Edit difference data

--*--

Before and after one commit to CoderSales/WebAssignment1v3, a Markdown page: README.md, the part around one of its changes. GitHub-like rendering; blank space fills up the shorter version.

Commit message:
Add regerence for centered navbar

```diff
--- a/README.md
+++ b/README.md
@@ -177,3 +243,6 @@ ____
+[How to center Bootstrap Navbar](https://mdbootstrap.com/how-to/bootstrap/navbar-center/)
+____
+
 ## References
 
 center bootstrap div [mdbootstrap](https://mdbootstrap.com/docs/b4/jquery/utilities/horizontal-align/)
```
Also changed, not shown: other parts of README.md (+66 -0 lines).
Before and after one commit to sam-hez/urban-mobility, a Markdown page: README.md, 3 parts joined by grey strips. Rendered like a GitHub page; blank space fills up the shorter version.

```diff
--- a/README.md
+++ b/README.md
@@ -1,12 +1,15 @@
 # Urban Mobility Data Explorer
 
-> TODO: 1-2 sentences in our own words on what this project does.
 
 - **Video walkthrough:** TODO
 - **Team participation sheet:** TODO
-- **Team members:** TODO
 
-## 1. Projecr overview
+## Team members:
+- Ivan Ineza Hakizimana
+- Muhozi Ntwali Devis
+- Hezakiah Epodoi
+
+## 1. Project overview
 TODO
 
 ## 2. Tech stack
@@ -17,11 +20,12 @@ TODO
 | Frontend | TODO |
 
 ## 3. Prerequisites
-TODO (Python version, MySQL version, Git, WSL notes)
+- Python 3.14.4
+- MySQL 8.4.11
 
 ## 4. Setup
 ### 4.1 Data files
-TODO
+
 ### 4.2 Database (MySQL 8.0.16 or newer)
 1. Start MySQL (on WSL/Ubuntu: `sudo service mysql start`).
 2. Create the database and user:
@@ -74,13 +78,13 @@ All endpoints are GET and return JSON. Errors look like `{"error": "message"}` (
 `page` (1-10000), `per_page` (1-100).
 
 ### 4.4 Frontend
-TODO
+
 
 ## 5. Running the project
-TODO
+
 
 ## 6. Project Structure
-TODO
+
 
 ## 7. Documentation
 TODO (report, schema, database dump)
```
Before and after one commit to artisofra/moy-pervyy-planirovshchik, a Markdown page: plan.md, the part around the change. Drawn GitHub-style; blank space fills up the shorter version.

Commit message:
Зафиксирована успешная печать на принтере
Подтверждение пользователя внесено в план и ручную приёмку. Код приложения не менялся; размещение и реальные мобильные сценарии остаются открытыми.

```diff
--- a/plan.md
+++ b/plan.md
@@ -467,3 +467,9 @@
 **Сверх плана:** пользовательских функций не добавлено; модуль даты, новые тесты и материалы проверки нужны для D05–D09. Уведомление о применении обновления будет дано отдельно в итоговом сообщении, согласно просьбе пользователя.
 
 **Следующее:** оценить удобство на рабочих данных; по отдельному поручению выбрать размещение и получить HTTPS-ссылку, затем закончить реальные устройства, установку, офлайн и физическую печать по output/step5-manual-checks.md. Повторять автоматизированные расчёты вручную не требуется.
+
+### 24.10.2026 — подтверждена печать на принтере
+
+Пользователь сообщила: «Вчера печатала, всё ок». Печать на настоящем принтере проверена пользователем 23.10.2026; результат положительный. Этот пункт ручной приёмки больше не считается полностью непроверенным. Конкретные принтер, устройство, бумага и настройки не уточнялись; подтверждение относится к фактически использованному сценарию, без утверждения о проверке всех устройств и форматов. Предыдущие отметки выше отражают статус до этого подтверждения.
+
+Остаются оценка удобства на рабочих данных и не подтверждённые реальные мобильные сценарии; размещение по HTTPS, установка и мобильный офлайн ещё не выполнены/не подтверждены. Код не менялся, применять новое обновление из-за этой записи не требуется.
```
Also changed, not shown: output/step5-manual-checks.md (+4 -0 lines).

--*--

Work to complete: Copy the lines above that hold the word "MySQL".

Expected answer:
-TODO (Python version, MySQL version, Git, WSL notes)
+- MySQL 8.4.11
 ### 4.2 Database (MySQL 8.0.16 or newer)
 1. Start MySQL (on WSL/Ubuntu: `sudo service mysql start`).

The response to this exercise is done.